Aunt Agatha: The common solution you might hear from others is to set deadlines. But personally, I feel deadlines are just scratching the surface of what one can do. Firstly, make sure the appointed group leader constantly reminds members of the upcoming deadlines. It’s easy to miss a internal group deadline amidst your test schedules. If this becomes a habit, what’s the use of deadlines?  Secondly, decide as a group what the consequences will entail should anybody miss the internally set deadlines. Perhaps this guilty fellow would have to loan his/her house for the next 5 project work meetings? If deadlines do nothing to spur on your group mate, you have two options. The first would be to continue working on the project with your other group members as if nothing happened, hence leaving the uncooperative fellow out. If all goes well, this fellow would eventually feel the guilt and start to chip in. The second option would be to find out what exactly is hindering the individual. Maybe it’s CCA commitments? Family issues? Disdain towards the chosen topic? Whatever it is, get to the root of the problem. If the problem happens to be heavy CCA commitments, allocate the work such that the group members cover for the individual during his/her busy periods. Then, allocate more work to that individual once the CCA commitment is over. The third option would be to take the unpleasant route and approach a teacher for help. Personally, this should be the last resort because it could permanently damage the group dynamics (when PW has barely started) as the uncooperative fellow might feel slighted that you went behind his/her back. Since group dynamics could literally make or break your PW grade, do your best to resolve disputes internally. Meanwhile good luck!

QuestionI like someone but they’re from a different class, different CCA and different house. How do I keep interacting with them?

Aunt Agatha: At this point it could feel like there is no reason for both parties to communicate because of the complete lack of commonalities between you which,  I myself will admit, makes it very hard to find a starting ground for interaction. Nevertheless, you might still have mutual friends and, chances are, you’ll be seeing them along the corridors and during breaks and all that. Start small, and make it a point to be friendly with them whenever you see them – a casual hey, the usual greetings. Try to expand your social circle and participate in more school activities and you may just get lucky. However, do keep in mind that you still have to manage your school work on top of other personal commitments. If you have the opportunity to socialise, snatch it up, but at the same time don’t throw yourself into it too much – maintain a balance and focus on the rest of your life. Don’t preoccupy yourself with “chasing” them. Be realistic. If it doesn’t work out, don’t be discouraged – keep them as eye candy and pursue other things that make you truly happy. It might have just been a one-off infatuation. 

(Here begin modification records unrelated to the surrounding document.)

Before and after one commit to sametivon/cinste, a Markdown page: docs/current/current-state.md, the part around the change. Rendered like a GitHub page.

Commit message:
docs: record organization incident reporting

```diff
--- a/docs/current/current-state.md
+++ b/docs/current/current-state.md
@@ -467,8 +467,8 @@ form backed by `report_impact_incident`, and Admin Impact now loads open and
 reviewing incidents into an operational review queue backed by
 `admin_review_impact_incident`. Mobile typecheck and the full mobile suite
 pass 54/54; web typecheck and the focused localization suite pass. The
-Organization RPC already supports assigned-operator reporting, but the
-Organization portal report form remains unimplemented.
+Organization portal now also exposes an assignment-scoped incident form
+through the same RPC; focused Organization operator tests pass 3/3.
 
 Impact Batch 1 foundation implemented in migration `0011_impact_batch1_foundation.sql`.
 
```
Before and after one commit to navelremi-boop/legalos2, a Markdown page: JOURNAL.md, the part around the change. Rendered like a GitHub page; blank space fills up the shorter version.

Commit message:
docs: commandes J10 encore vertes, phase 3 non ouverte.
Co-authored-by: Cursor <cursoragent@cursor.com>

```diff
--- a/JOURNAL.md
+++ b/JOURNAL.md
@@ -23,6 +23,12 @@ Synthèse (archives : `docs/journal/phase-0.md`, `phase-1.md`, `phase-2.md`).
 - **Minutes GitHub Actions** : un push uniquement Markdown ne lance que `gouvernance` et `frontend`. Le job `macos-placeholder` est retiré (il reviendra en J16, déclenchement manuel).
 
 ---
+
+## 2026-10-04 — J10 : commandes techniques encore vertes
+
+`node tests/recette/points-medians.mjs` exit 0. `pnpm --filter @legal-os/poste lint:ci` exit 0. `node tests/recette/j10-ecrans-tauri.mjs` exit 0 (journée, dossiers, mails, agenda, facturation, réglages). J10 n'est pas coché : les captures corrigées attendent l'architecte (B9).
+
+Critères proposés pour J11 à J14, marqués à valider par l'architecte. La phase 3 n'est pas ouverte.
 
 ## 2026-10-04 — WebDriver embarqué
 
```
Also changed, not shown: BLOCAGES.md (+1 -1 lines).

Thank you for reading! Continue to send me your questions at:

Yours Truly,

Agony Aunt Agatha